The math of fractals is the stuff of science fiction: inter-dimensionality and finite area and volume contained by infinite perimeter and borders. With older students you may be able to calculate the area of Koch’s snowflake even though it has an infinite perimeter. Younger students will still enjoy trying their hand at recreating some of the classic fractals: Koch’s Snowflake, Sierpinski’s Triangle and Menser’s sponge. Once they’ve mastered the basic fractals, encourage your students to create their own self-similar patterns. Challenge your students to create an image that demonstrates their understanding of iterations. This snowflake actually has six little snowflakes of 1-iteration, one medium sized snowflake of 2-iterations, and one large snowflake of 3-iterations.
Last winter, I took a few days to discuss fractals as we began our geometry unit. I showed the students several examples of fractals in nature and fractals discovered by notable mathematicians. We spent a couple of days constructing the three classic fractals. A few students unimpressed asked when they would ever use fractals, but they quickly changed her mind when I suggested the doctors, engineers and artists work with fractals all the time. For the final project, I gave them a small assessment defining fractals, listing examples of fractals in nature, matching mathematicians with their biography, and I asked them to make their own fractal with at least two iterations.
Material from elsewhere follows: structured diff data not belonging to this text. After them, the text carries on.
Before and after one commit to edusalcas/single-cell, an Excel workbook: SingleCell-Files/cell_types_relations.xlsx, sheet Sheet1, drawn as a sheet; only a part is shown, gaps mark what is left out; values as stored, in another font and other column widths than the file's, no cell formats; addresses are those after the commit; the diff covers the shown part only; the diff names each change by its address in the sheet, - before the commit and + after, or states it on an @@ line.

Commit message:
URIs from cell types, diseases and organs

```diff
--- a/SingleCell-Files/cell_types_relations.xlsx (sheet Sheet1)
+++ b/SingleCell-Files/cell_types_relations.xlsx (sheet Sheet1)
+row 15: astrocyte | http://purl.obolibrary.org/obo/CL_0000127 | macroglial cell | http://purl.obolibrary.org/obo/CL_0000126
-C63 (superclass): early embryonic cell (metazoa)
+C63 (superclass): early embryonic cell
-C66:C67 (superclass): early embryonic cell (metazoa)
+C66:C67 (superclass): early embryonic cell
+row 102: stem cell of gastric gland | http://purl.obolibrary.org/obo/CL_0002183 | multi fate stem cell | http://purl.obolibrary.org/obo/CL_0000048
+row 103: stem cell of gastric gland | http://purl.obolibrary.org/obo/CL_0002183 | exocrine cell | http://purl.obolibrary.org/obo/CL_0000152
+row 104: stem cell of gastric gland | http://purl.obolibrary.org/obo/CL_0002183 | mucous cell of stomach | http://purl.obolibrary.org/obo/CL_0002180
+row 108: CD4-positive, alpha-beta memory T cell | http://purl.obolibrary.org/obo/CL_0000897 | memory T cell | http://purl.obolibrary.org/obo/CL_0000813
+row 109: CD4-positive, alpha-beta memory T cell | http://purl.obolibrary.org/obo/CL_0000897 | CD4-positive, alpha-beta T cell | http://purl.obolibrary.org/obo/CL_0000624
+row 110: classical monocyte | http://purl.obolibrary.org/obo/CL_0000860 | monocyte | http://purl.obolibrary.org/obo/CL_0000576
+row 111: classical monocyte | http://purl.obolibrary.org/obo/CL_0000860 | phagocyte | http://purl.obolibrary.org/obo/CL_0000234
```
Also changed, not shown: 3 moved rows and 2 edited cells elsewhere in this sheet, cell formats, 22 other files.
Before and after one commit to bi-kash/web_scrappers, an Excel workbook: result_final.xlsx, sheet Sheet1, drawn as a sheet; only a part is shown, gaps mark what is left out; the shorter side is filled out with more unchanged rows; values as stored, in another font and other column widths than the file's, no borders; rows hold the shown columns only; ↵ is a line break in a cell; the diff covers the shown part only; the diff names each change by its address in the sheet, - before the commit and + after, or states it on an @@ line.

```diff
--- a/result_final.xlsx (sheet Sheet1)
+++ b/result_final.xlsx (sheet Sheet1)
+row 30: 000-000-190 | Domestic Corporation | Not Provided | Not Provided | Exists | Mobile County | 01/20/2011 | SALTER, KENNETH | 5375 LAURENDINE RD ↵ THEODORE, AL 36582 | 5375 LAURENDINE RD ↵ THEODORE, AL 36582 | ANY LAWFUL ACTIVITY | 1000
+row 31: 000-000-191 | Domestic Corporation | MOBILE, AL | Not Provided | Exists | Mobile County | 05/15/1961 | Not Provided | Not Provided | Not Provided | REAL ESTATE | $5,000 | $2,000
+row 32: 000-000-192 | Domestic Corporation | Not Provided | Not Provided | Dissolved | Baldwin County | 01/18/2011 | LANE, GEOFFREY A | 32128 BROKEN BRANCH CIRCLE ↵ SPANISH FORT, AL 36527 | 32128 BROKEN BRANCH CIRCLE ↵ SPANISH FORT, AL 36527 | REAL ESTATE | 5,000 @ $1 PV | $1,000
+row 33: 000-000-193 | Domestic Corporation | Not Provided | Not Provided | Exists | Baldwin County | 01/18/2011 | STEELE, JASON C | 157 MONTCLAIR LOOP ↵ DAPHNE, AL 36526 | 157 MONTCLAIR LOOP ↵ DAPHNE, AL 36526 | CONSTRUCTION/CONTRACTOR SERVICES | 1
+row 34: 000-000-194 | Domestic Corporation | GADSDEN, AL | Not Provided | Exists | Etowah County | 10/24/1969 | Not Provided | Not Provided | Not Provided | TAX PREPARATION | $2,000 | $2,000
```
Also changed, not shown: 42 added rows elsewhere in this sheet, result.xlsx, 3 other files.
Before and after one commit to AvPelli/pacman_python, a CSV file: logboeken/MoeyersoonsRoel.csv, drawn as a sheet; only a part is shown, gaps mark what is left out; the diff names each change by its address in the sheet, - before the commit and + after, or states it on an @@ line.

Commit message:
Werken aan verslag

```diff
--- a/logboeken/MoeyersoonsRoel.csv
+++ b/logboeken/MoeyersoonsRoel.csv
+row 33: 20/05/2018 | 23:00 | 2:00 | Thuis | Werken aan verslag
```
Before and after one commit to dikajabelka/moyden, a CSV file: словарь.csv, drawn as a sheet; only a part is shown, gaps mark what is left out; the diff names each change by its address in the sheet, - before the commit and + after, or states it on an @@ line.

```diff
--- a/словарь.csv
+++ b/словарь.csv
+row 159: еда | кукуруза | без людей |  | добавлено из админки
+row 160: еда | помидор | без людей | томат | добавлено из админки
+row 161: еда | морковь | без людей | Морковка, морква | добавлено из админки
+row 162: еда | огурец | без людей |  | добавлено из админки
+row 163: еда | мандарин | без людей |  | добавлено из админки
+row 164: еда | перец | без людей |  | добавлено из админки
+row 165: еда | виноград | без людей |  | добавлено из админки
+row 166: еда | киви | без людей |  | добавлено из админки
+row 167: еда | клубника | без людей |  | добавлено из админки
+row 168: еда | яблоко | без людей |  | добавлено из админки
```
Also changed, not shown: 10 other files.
Many students recreated one of the fractals we had constructed in class, but several took the opportunity to make their own cactus like claws or checkered patterns that were self-similar. Creative students can take fractals in many different directions calculating limits of infinity, exploring iterations, or just creating new fractals.
Note from Alane: There are at least two things I like about the creative potential in this topic. First, of course, students have the opportunity to create original fractals that allow them to both demonstrate their understanding of content and utilize creative thinking. But in addition, creative teaching with fractals allows students to envision math as something beyond calculations. A glimpse into the beauty and wonder that are at the core of mathematics can give future creative mathematicians a peek into their future.
If you’d like to see the Museum of Math’s fractal trees in action, take a look.